Updated: Apr 22
Debate sparked in Belmont’s faculty senate Monday over two proposed course evaluation questions which would seek student perspectives on diverse communities and marginalized voices at the university.
The two proposed prompts for response on the Likert scale are:
— The instructor created an environment of belonging and inclusion in the classroom.
—– The course addressed diverse perspectives that included marginalized voices.
“This language was not chosen willy-nilly. There was a lot of debate over ‘marginalized,’” said Dr. Jason Lovvorn, who chairs the committee in charge of drafting the questions.
While the first question was not discussed as thoroughly, the use of “marginalized voices” in the second statement left some faculty senator’s wondering if this could be misinterpreted by students and used as an opportunity to make unfair criticisms of a professor.
Ratings on course evaluations have the potential to affect professors’ eligibility for raises, promotions and, in some cases, can even put their job security at risk.
“It might also be that, ‘Well they didn’t discuss authors who claim the earth is flat, and therefore they didn’t talk about the marginalized voice I wanna hear from,’” said Dr. Nathan Griffith, president of the faculty senate.
Dr. Amy Crook, former president of the faculty senate, said the language used in these prompts should mirror the language faculty senate has used in other places to avoid confusion.
In other places such as catalog and curriculum, the wording “historically underrepresented perspectives” is used, and Crook suggested this should be the phrasing of the second prompt instead of marginalized.
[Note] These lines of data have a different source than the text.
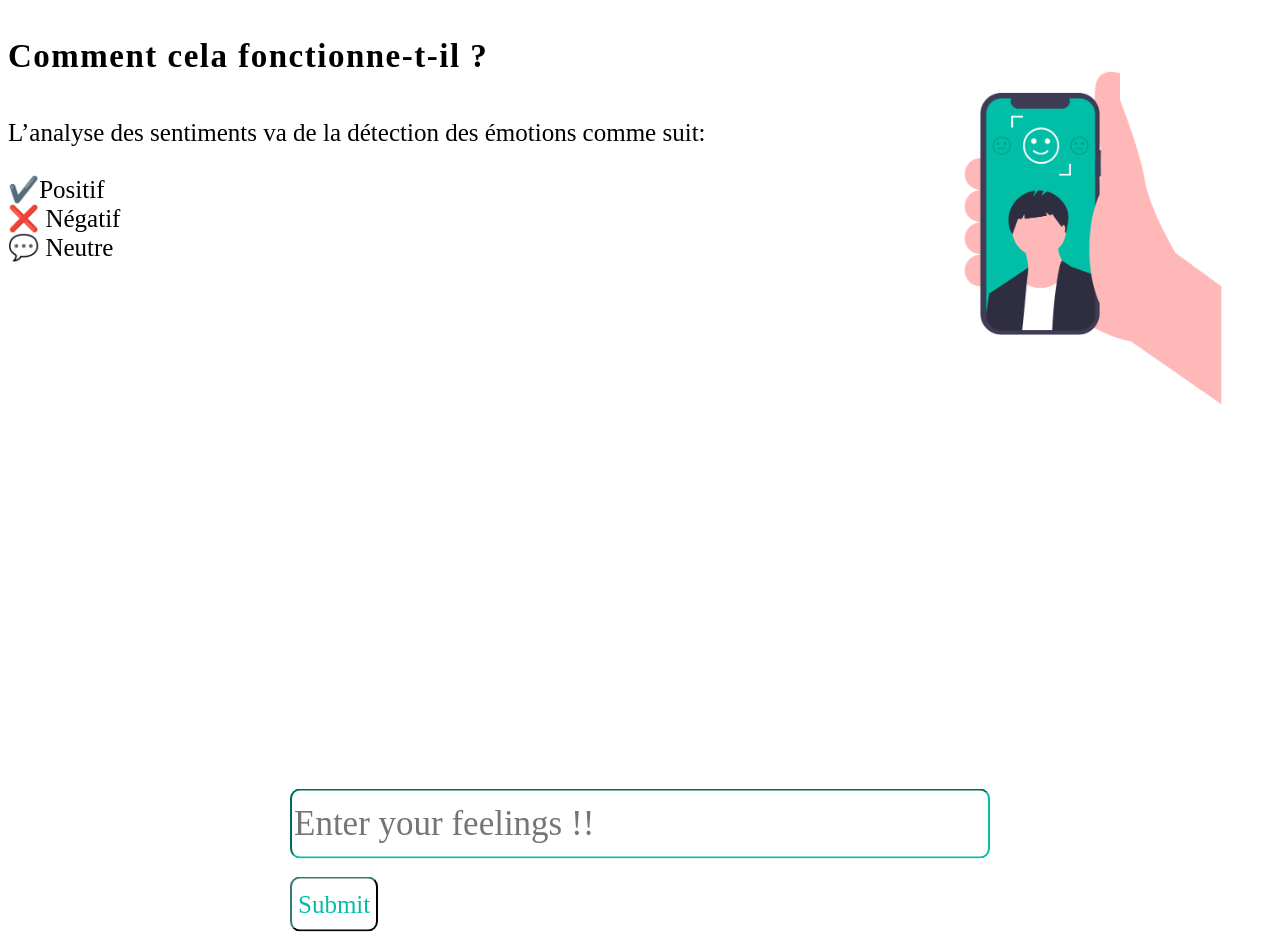
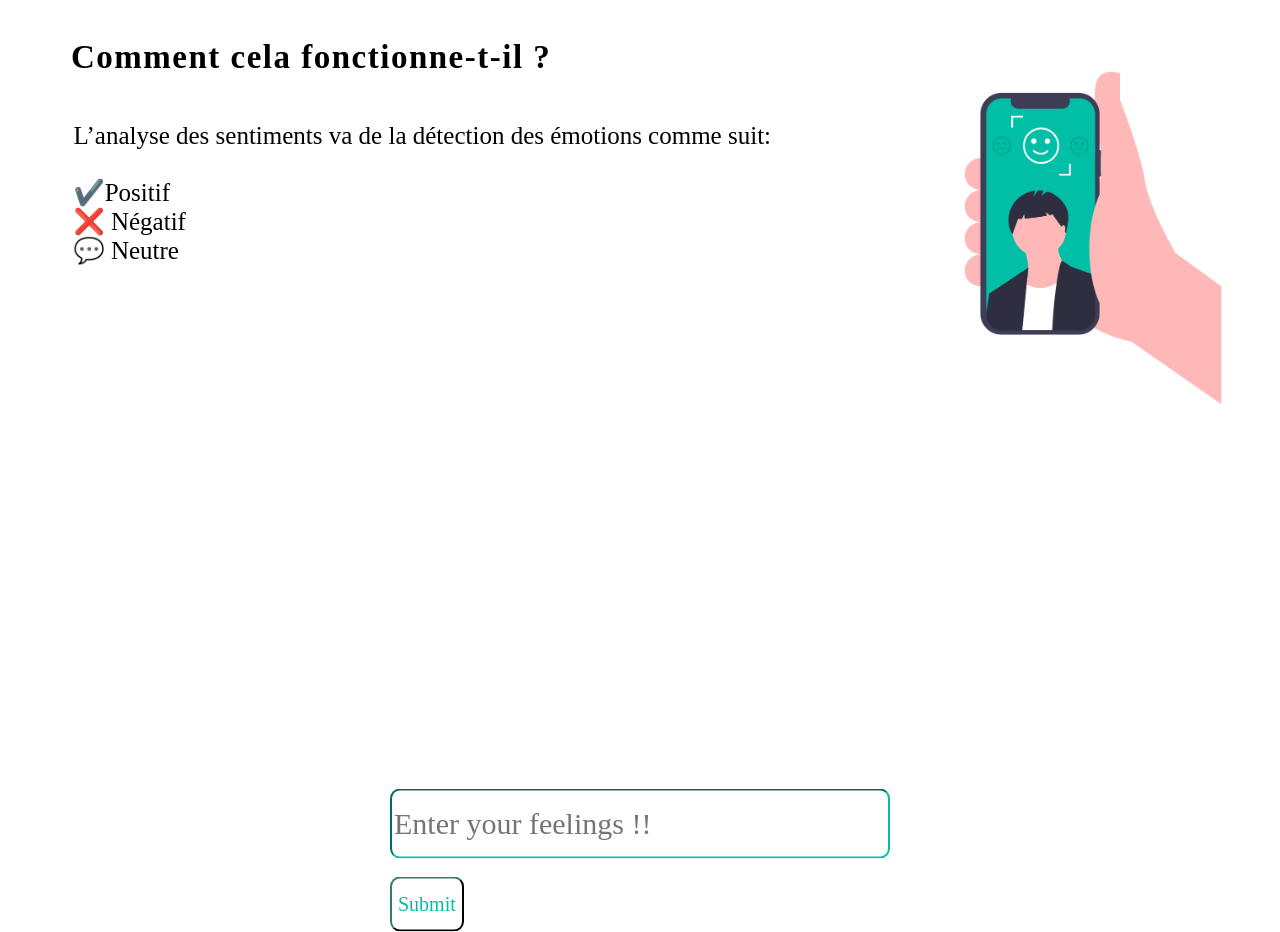
Before and after one commit to i3012/analys.sentiment, a plain HTML site: page index.html in a window 1280 px wide. Shown: the part 660-1592 px from the top of the page. Drawn offline with Linux system fonts and the light colour scheme.

Commit message:
Add files via upload

```diff
--- a/index.html
+++ b/index.html
@@ -19,7 +19,7 @@
         <div class="hwork">
             <img src="photo2.png" style="float: right;" height="400px">
             <h4>Comment cela fonctionne-t-il ?</h4>
-            <p style="font-size: 25px;" >
+            <p style="font-size: 25px; border: 1px solid rgb(255, 255, 255); padding-left: 64.5px;" >
                 L’analyse des sentiments va de la détection des émotions comme suit: <br><br>
                 ✔️Positif <br>
                 ❌ Négatif <br>
@@ -29,9 +29,9 @@
 
         <div class="content">
             <form>
-                <input type="text" style="font-size: 35px;" name="Itext" placeholder="Enter your feelings !!">
+                <input type="text" style="font-size: 30px;" name="Itext" placeholder="Enter your feelings !!">
                 <br><br>
-                <input style="font-size: 25px;" type="submit" name="submit">
+                <input style="font-size: 20px;" type="submit" name="submit">
             </form>
         </div>
     </body>
--- a/style.css
+++ b/style.css
@@ -15,6 +15,8 @@ h3{
 h4{
     letter-spacing: 1.5px;
     font-size: 33px;
+    border: 1px solid rgb(255, 255, 255);
+    padding-left: 62px;"
 }
 
 .content{
@@ -33,7 +35,7 @@ input{
 
 input[type="text"]{
     height: 70px;
-    width: 700px;
+    width: 500px;
     border-radius: 10px;
     border-color: #00BFA6;
     font-family: Montserrat;
```
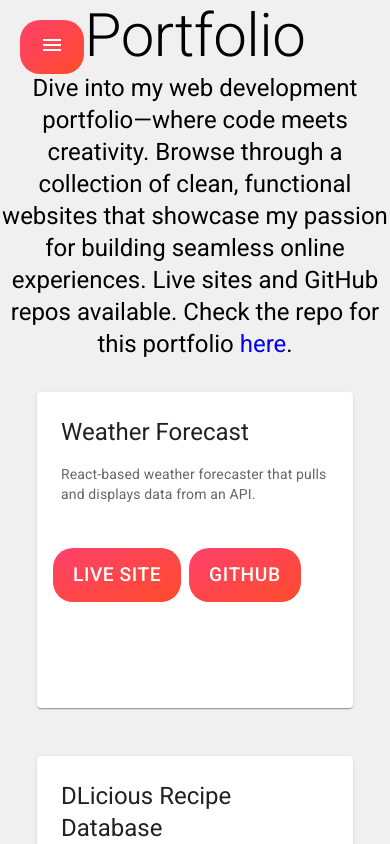
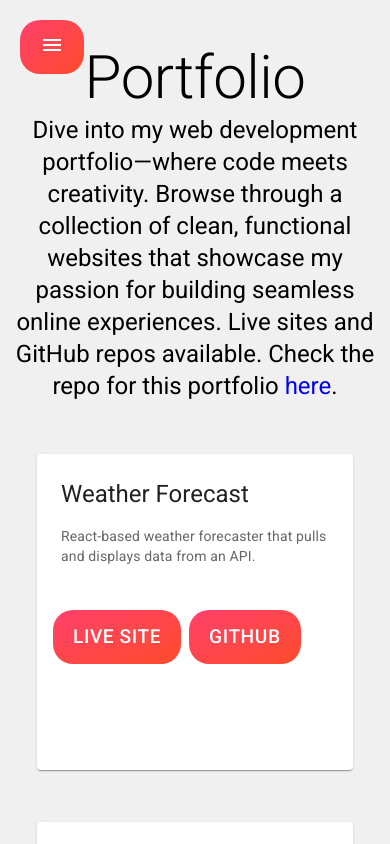
Before and after one commit to Korjubzot/react-portfolio, a React (Create React App) app: page /portfolio in a window 390 px wide. Shown: the top 844 px of the page. Built offline with nearby package versions, Linux system fonts and the light colour scheme.

Commit message:
Adjusted overall styling

```diff
--- a/src/App.css
+++ b/src/App.css
@@ -8,6 +8,5 @@ html {
   padding: 0;
   height: 100%;
   width: 100%;
-  overflow: hidden;
   background-color: #f0f0f0;
 }
--- a/src/components/blog/blog.css
+++ b/src/components/blog/blog.css
@@ -2,6 +2,7 @@
   display: flex;
   justify-content: center;
   align-items: center;
+  text-align: center;
   margin: auto;
   height: 100vh;
 }
@@ -10,5 +11,6 @@
   display: flex;
   flex-direction: column;
   justify-content: center;
+  text-align: center;
   align-items: center;
 }
--- a/src/components/portfolio/portfolio.css
+++ b/src/components/portfolio/portfolio.css
@@ -1,26 +1,47 @@
 .container {
   display: flex;
   flex-direction: column;
-  justify-content: center;
   align-items: center;
-  min-height: 100vh;
+  padding: 20px;
+  max-width: 1200px;
+  margin: auto;
 }
 
 .cards-container {
   display: flex;
   flex-wrap: wrap;
   justify-content: center;
-  gap: 16px;
+  gap: 20px;
+  margin-top: 20px;
 }
 
 .card {
-  height: auto;
+  flex: 1 0 300px; /* flex-grow | flex-shrink | flex-basis */
+  max-width: 300px;
+  box-shadow: 0 4px 8px 0 rgba(0, 0, 0, 0.2);
+  transition: 0.3s;
+  border-radius: 5px;
 }
 
-@media screen and (max-width: 600px) {
+.card:hover {
+  box-shadow: 0 8px 16px 0 rgba(0, 0, 0, 0.2);
+}
+
+@media (max-width: 768px) {
+  .container {
+    padding: 10px;
+  }
+
   .cards-container {
     flex-direction: column;
-    overflow-x: auto;
-    overflow-y: auto;
+    align-items: center;
+  }
+
+  .card {
+    max-width: 100%;
+  }
+
+  .MuiTypography-h2 {
+    margin-top: 40px;
   }
 }
--- a/src/components/portfolio/portfolio.js
+++ b/src/components/portfolio/portfolio.js
@@ -34,9 +34,10 @@ const cardData = [
 function Portfolio() {
   return (
     <div className="container">
-      <Typography variant="h2" color="inherit" noWrap>
+      <Typography variant="h2" mt={4} color="inherit" noWrap>
         Portfolio
       </Typography>
+      {/* TODO slightly increase the mt value for mobile devices */}
       <Typography
         variant="h5"
         align="center"
```
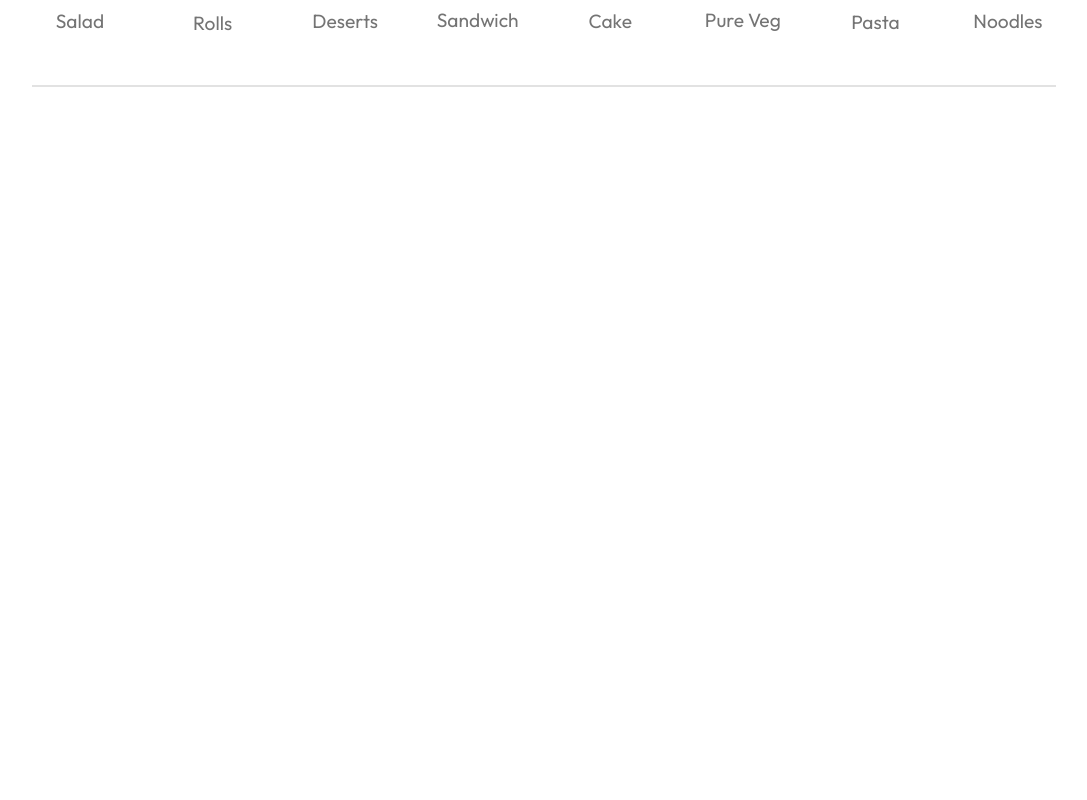
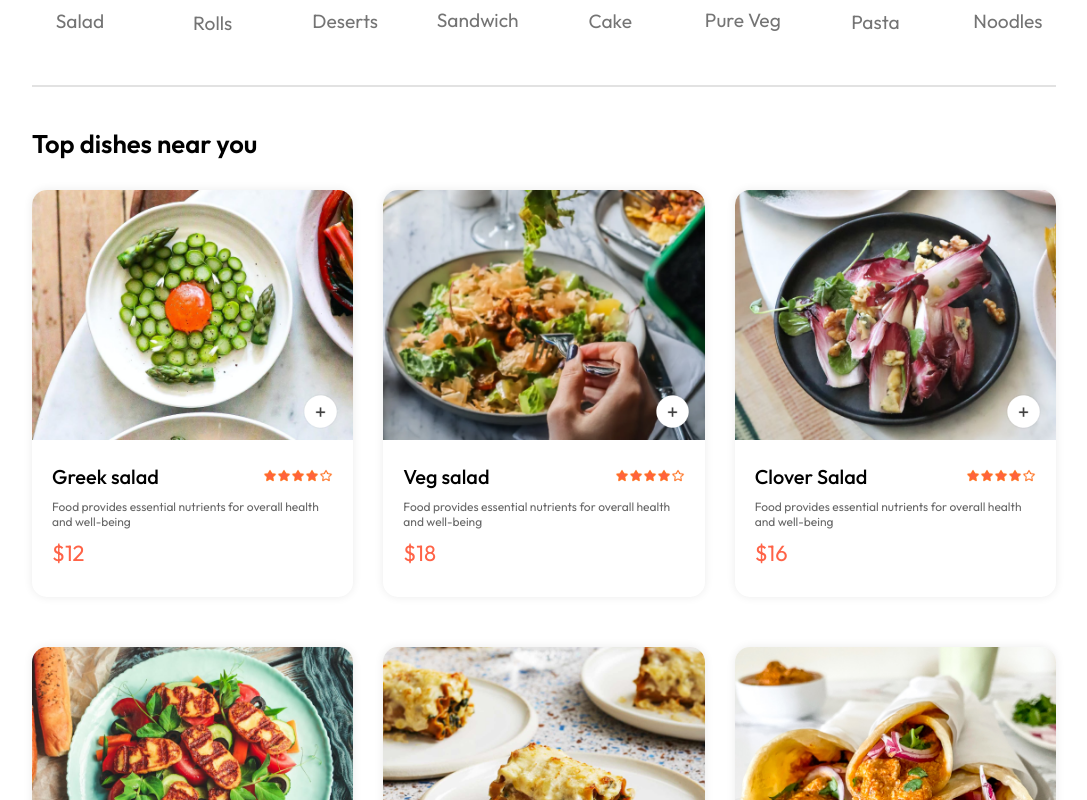
Before and after one commit to Habib0011/food-delivery-frontend, a React app: page / in a window 1280 px wide. Shown: the part 820-1620 px from the top of the page, without its empty margins (96-1183 px from the left). Before the commit the page ends 917 px from the top, so only its background shows below. Built offline with nearby package versions, Linux system fonts and the light colour scheme; the HTML template or start-up script is replaced by a standard one.

Commit message:
display food done

```diff
--- /dev/null
+++ b/src/Context/StoreContext.jsx
@@ -0,0 +1,16 @@
+import { createContext } from "react"
+import { food_list } from "../assets/assets";
+
+export const StoreContext = createContext(null);
+
+const StoreContextProvider = (props) => {
+    const contextValue = {
+        food_list
+    }
+    return (
+        <StoreContext.Provider value={contextValue}>
+            {props.children}
+        </StoreContext.Provider>
+    )
+}
+export default StoreContextProvider
--- /dev/null
+++ b/src/components/FoodDisplay/FoodDisplay.css
@@ -0,0 +1,16 @@
+.food-display {
+    margin-top: 30px;
+}
+
+.food-display h2 {
+    font-size: max(2vw, 24px);
+    font-weight: 600;
+}
+
+.food-display-list {
+    display: grid;
+    grid-template-columns: repeat(auto-fill, minmax(240px, 1fr));
+    margin-top: 30px;
+    gap: 30px;
+    row-gap: 50px;
+}
--- /dev/null
+++ b/src/components/FoodDisplay/FoodDisplay.jsx
@@ -0,0 +1,24 @@
+import React, { useContext } from 'react';
+import './FoodDisplay.css'
+import { StoreContext } from '../../Context/StoreContext';
+import FoodItem from '../FoodItem/FoodItem';
+
+const FoodDisplay = ({ category }) => {
+    const { food_list } = useContext(StoreContext)
+    console.log(food_list)
+    return (
+        <div className='food-display' id="food-display">
+            <h2>Top dishes near you</h2>
+            <div className='food-display-list'>
+                {
+                    food_list.map((item, index) => {
+                        return <FoodItem key={index} id={item._id} name={item.name} image={item.image} price={item.price} description={item.description}></FoodItem>
+                    })
+                }
+            </div>
+
+        </div>
+    );
+};
+
+export default FoodDisplay;
--- /dev/null
+++ b/src/components/FoodItem/FoodItem.css
@@ -0,0 +1,72 @@
+.food-item {
+    width: 100%;
+    margin: auto;
+    border-radius: 15px;
+    box-shadow: 0px 0px 10px #00000015;
+    transition: 0.3s;
+    animation: fadeIn 1s;
+}
+
+.food-item-img {
+    width: 100%;
+    border-radius: 15px 15px 0px 0px;
+}
+
+.food-item-info {
+    padding: 20px;
+}
+
+.food-item-name-rating {
+    display: flex;
+    justify-content: space-between;
+    align-items: center;
+    margin-bottom: 10px;
+}
+
+.food-item-name-rating p {
+    font-size: 20px;
+    font-weight: 500;
+}
+
+.food-item-name-rating img {
+    width: 70px;
+}
+
+.food-item-desc {
+    font-size: 12px;
+    color: #676767;
+
+}
+
+.food-item-price {
+    color: tomato;
+    font-size: 22px;
+    margin: 10px 0;
+    font-weight: 500px;
+}
+
+.food-item-img-container {
+    position: relative;
+}
+
+.food-item-img-container .add {
+    width: 35px;
+    position: absolute;
+    bottom: 15px;
+    right: 15px;
+    cursor: pointer;
+    border-radius: 50%;
+
+}
+
+.food-item-counter {
+    position: absolute;
+    bottom: 15px;
+    right: 15px;
+    background-color: white;
+    padding: 5px;
+    border-radius: 50px;
+    display: flex;
+    gap: 10px;
+    align-items: center;
+}
--- /dev/null
+++ b/src/components/FoodItem/FoodItem.jsx
@@ -0,0 +1,35 @@
+import React, { useState } from 'react';
+import './FoodItem.css'
+import { assets } from '../../assets/assets';
+const FoodItem = ({ id, name, image, price, description }) => {
+    const [itemCount, setItemCount] = useState(0)
+
+    return (
+        <div className='food-item'>
+            <div className="food-item-img-container">
+                <img src={image} alt="" className="food-item-img" />
+
+                {
+                    !itemCount ? <img src={assets.add_icon_white} alt="" className="add"
+                        onClick={() => setItemCount(prev => prev + 1)} />
+                        : <div className='food-item-counter'>
+                            <img onClick={() => setItemCount(prev => prev - 1)} src={assets.remove_icon_red} alt="" />
+                            <p>{itemCount}</p>
+                            <img onClick={() => setItemCount(prev => prev + 1)} src={assets.add_icon_green} alt="" />
+                        </div>
+                }
+            </div>
+            <div className="food-item-info">
+                <div className="food-item-name-rating">
+                    <p>{name}</p>
+                    <img src={assets.rating_starts} alt="" />
+                </div>
+                <p className="food-item-desc">{description}</p>
+                <p className="food-item-price">${price}</p>
+            </div>
+
+        </div>
+    );
+};
+
+export default FoodItem;
--- a/src/main.jsx
+++ b/src/main.jsx
@@ -3,10 +3,13 @@
 import './index.css'
 import App from './App.jsx'
 import { BrowserRouter } from 'react-router-dom'
+import StoreContextProvider from './Context/StoreContext.jsx'
 
 createRoot(document.getElementById('root')).render(
   <BrowserRouter>
-    <App />
+    <StoreContextProvider>
+      <App />
+    </StoreContextProvider>
   </BrowserRouter>
 
 
--- a/src/pages/Home/Home.jsx
+++ b/src/pages/Home/Home.jsx
@@ -7,11 +7,13 @@
         <div>
             <Header></Header>
             <ExploreMenu category={category} setCategory={setCategory}></ExploreMenu>
+            <FoodDisplay category={category}></FoodDisplay>
         </div>
     );
 };
 import './Home.css'
 import Header from '../../components/Header/Header';
 import ExploreMenu from '../../components/ExploreMenu/ExploreMenu';
+import FoodDisplay from '../../components/FoodDisplay/FoodDisplay';
 
 export default Home;
```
Other faculty senators felt it would be OK to add the prompts to course evaluations and change them if needed.
“Nobody’s going to go to the gallows over these two questions anytime in the near future. So I think it’s fine for us to experiment and test and fail and test and fail,” said Dr. Anthony Blash, faculty senate representative for the College of Pharmacy.
Others felt the proposed course evaluation would benefit from an explanation of its language.
“If we were to include one or both of these questions in the questionnaire, I think we should then provide … some defining document,” said faculty senator Dr. Mark Volker.
If these prompts pass, the earliest they would be included in course evaluations would likely be the fall semester of 2022.
Faculty senators will spend the next three weeks considering these questions before voting on them at the public meeting on April 25.
PHOTO: Lillie Burke / Belmont Vision Multimedia
This article was written by Connor Daryani.